Brent Trades $76, WTI Nears $72 Amid Supply Cuts
By Adedapo Adesanya
Brent crude jumped by 40 cents or 0.5 per cent to $76.65 per barrel on Wednesday, and the US West Texas Intermediate (WTI) crude gained $2 or 2.9 per cent to sell at $71.79 per barrel after the market resumed from the Independence Day holiday.
There was no WTI settlement on Tuesday because of the US holiday, so trade yesterday had a catching up with Brent’s gains the previous day.
According to Reuters, both benchmarks hit their highest level in nearly two weeks during Wednesday’s session.
Saudi Arabia, the world’s biggest crude exporter, on Monday, said it would extend its voluntary output cut of 1 million barrels per day to August.
It was later joined by Russia and Algeria, which lowered their August output and export levels by 500,000 barrels per day and 20,000 barrels per day, respectively.
To affirm this, Saudi energy minister Prince Abdulaziz bin Salman said in the midweek session that Russia-Saudi oil cooperation is still going strong as part of the Organisation of the Petroleum Exporting Countries and its allies, OPEC+.
He said they will do “whatever necessary” to support the market.
“Part of what we have done (on Monday) with the help of our colleagues from Russia was also to mitigate the cynical side of the spectators on what is going on between Saudi and Russia on that specific matter,” Prince Abdulaziz said.
“It is quite telling seeing us on Monday coming out with not only our (oil cut) extension… but also with validation from the Russian side,” he added.
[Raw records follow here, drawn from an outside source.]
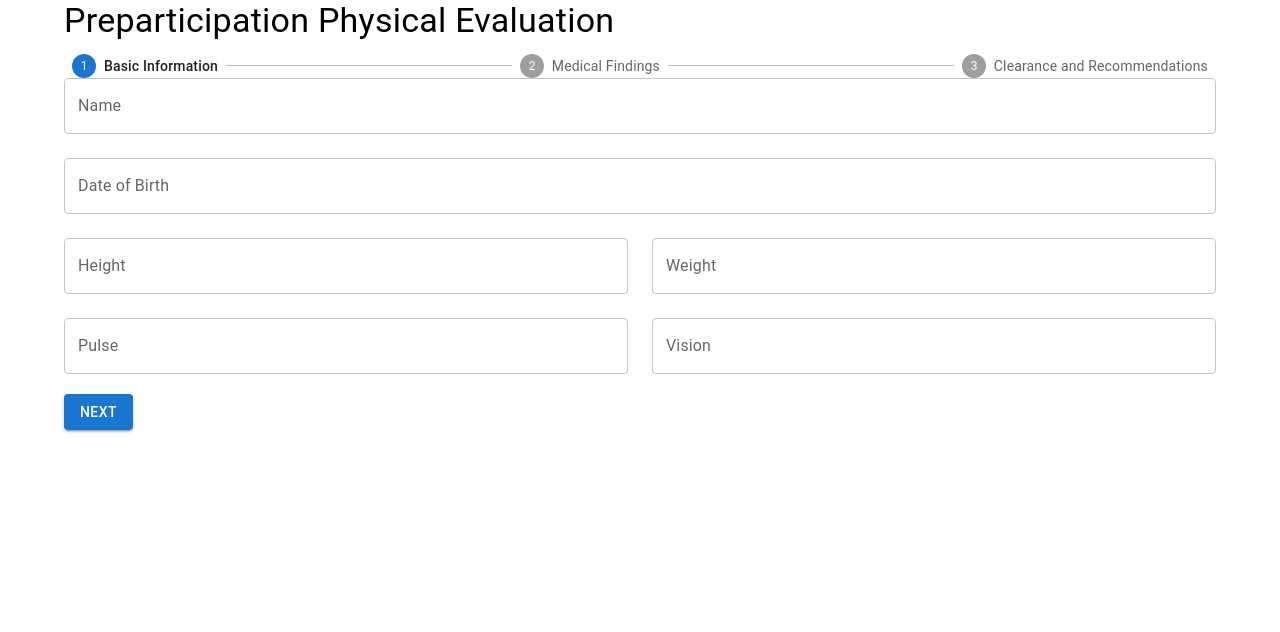
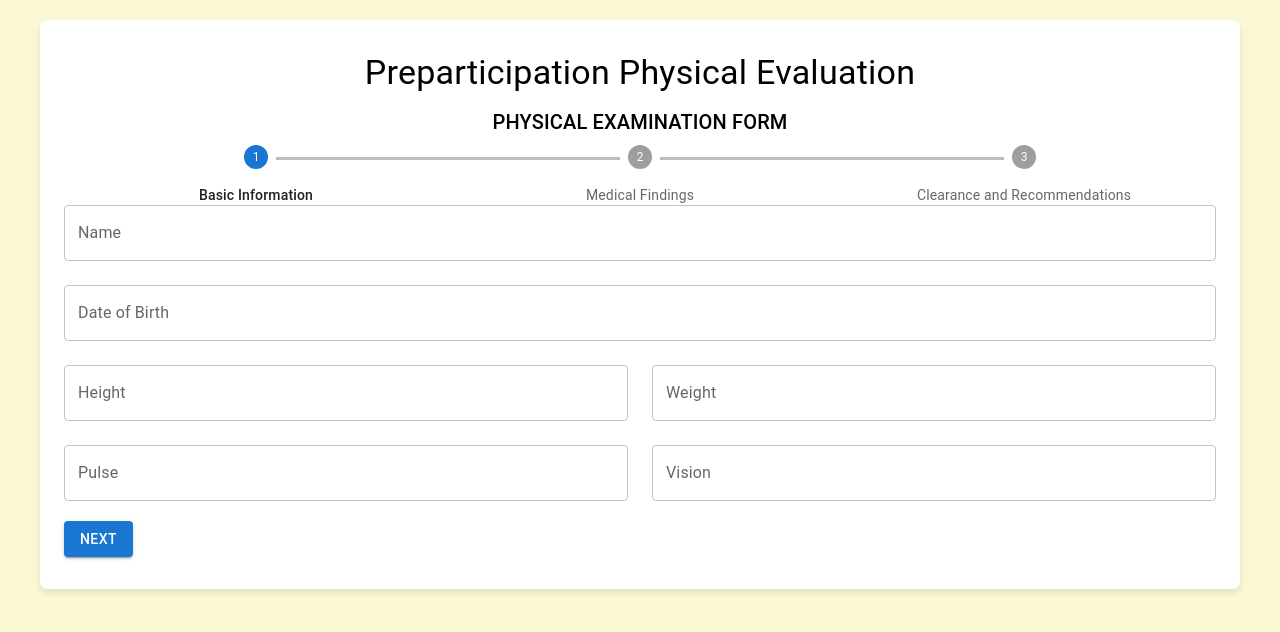
Before and after one commit to sahootwinkle794/Atheletic_Dr_form, a React (Create React App) app: page / in a window 1280 px wide. Shown: the top 632 px of the page. Built offline with nearby package versions, Linux system fonts and the light colour scheme; the HTML template or start-up script is replaced by a standard one.

Commit message:
ui updated

```diff
--- a/src/App.css
+++ b/src/App.css
@@ -1,3 +1,52 @@
+/* Add this CSS to your App.css file */
+
+/* Global styles */
+body {
+  background-color: #fbf9d4;
+  margin: 0;
+  font-family: 'Roboto', 'Helvetica', 'Arial', sans-serif;
+}
+
+/* Container styles */
+.container {
+  background-color: white;
+  padding: 32px;
+  border-radius: 8px;
+  box-shadow: 0px 4px 6px rgba(0, 0, 0, 0.1);
+  margin-top: 20px;
+}
+
+/* Heading styles */
+.heading {
+  text-align: center;
+}
+
+/* Custom styles for Stepper */
+/* Override the width of the Stepper connector */
+.MuiStepConnector-lineHorizontal {
+  border-top-width: 3px !important;
+}
+
+
+/* Override the width of the Stepper icon container */
+.MuiStepIcon-root {
+  width: 24px; /* Optional: Adjust the width of the icon container */
+  height: 24px; /* Optional: Adjust the height of the icon container */
+}
+
+/* Override the size of the Stepper icon */
+.MuiStepIcon-text {
+  font-size: 14px; /* Optional: Adjust the font size of the icon */
+}
+
+/* Override the margin of the StepLabel */
+.MuiStepLabel-label {
+  margin-top: 6px; /* Optional: Adjust the margin of the StepLabel */
+}
+
+
+
+
 
 .App {
   text-align: center;
--- a/src/App.js
+++ b/src/App.js
@@ -2,6 +2,7 @@
 import React from 'react';
 import { BrowserRouter as Router, Route, Routes } from 'react-router-dom';
 import PhysicianForm from './PhysicianForm';
+import './App.css';
 
 export default function App() {
   return (
@@ -10,6 +11,7 @@ export default function App() {
         <div>
           <Routes >
           <Route path='/' element={<PhysicianForm />} />
+
           </Routes>
 
         </div>
--- a/src/PhysicianForm.js
+++ b/src/PhysicianForm.js
@@ -53,6 +53,7 @@ const PhysicianForm = () => {
                 value={formData.name}
                 onChange={handleChange}
                 fullWidth
+                InputProps={{ style: { backgroundColor: 'white' } }}
               />
             </Grid>
             <Grid item xs={12}>
@@ -62,6 +63,7 @@ const PhysicianForm = () => {
                 value={formData.dob}
                 onChange={handleChange}
                 fullWidth
+                InputProps={{ style: { backgroundColor: 'white' } }}
               />
             </Grid>
             <Grid item xs={6}>
@@ -71,6 +73,7 @@ const PhysicianForm = () => {
                 value={formData.height}
                 onChange={handleChange}
                 fullWidth
+                InputProps={{ style: { backgroundColor: 'white' } }}
               />
             </Grid>
             <Grid item xs={6}>
@@ -80,6 +83,7 @@ const PhysicianForm = () => {
                 value={formData.weight}
                 onChange={handleChange}
                 fullWidth
+                InputProps={{ style: { backgroundColor: 'white' } }}
               />
             </Grid>
             <Grid item xs={6}>
@@ -89,6 +93,7 @@ const PhysicianForm = () => {
                 value={formData.pulse}
                 onChange={handleChange}
                 fullWidth
+                InputProps={{ style: { backgroundColor: 'white' } }}
               />
             </Grid>
             <Grid item xs={6}>
@@ -98,6 +103,7 @@ const PhysicianForm = () => {
                 value={formData.vision}
                 onChange={handleChange}
                 fullWidth
+                InputProps={{ style: { backgroundColor: 'white' } }}
               />
             </Grid>
           </>
@@ -113,6 +119,7 @@ const PhysicianForm = () => {
               fullWidth
               multiline
               rows={4}
+              InputProps={{ style: { backgroundColor: 'white' } }}
             />
           </Grid>
         );
@@ -150,6 +157,7 @@ const PhysicianForm = () => {
                 fullWidth
                 multiline
                 rows={4}
+                InputProps={{ style: { backgroundColor: 'white' } }}
               />
             </Grid>
             <Grid item xs={12}>
@@ -159,6 +167,7 @@ const PhysicianForm = () => {
                 value={formData.physicianName}
                 onChange={handleChange}
                 fullWidth
+                InputProps={{ style: { backgroundColor: 'white' } }}
               />
             </Grid>
             <Grid item xs={6}>
@@ -168,6 +177,7 @@ const PhysicianForm = () => {
                 value={formData.date}
                 onChange={handleChange}
                 fullWidth
+                InputProps={{ style: { backgroundColor: 'white' } }}
               />
             </Grid>
             <Grid item xs={6}>
@@ -177,6 +187,7 @@ const PhysicianForm = () => {
                 value={formData.address}
                 onChange={handleChange}
                 fullWidth
+                InputProps={{ style: { backgroundColor: 'white' } }}
               />
             </Grid>
             <Grid item xs={6}>
@@ -186,6 +197,7 @@ const PhysicianForm = () => {
                 value={formData.phone}
                 onChange={handleChange}
                 fullWidth
+                InputProps={{ style: { backgroundColor: 'white' } }}
               />
             </Grid>
             <Grid item xs={6}>
@@ -195,6 +207,7 @@ const PhysicianForm = () => {
                 value={formData.signature}
                 onChange={handleChange}
                 fullWidth
+                InputProps={{ style: { backgroundColor: 'white' } }}
               />
             </Grid>
           </>
@@ -205,9 +218,14 @@ const PhysicianForm = () => {
   };
 
   return (
-    <Container>
-      <Typography variant="h4" gutterBottom>Preparticipation Physical Evaluation</Typography>
-      <Stepper activeStep={activeStep}>
+    <Container className="container">
+      <Typography variant="h4" gutterBottom className="heading">
+        Preparticipation Physical Evaluation
+      </Typography>
+      <Typography variant="h6" gutterBottom className="heading">
+        PHYSICAL EXAMINATION FORM
+      </Typography>
+      <Stepper activeStep={activeStep} alternativeLabel>
         {steps.map((label, index) => (
           <Step key={index}>
             <StepLabel>{label}</StepLabel>
```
Meanwhile, Morgan Stanley lowered its oil price forecasts, predicting a market surplus in the first half of 2024, with non-OPEC supply growing faster than demand next year.
Recent surveys have shown a slump in global factory activity, reflecting sluggish demand in China and Europe.
In the eurozone, manufacturing contracted faster than initially thought, as persistent policy tightening by the European Central Bank (ECB) squeezed finances, and in Britain, the pace of decline steepened as optimism faded.
In Asia, factory activity expanded marginally in China, adding to evidence the world’s second-largest economy lost steam in the second quarter.
Market attention is also focused on interest rates, with US and European central banks expected to increase rates further to tame stubbornly high inflation.
Weekly data from the American Petroleum Association (API), followed by government data from the Energy Information Administration (EIA), is expected on Thursday after both were delayed by a day because of the holiday.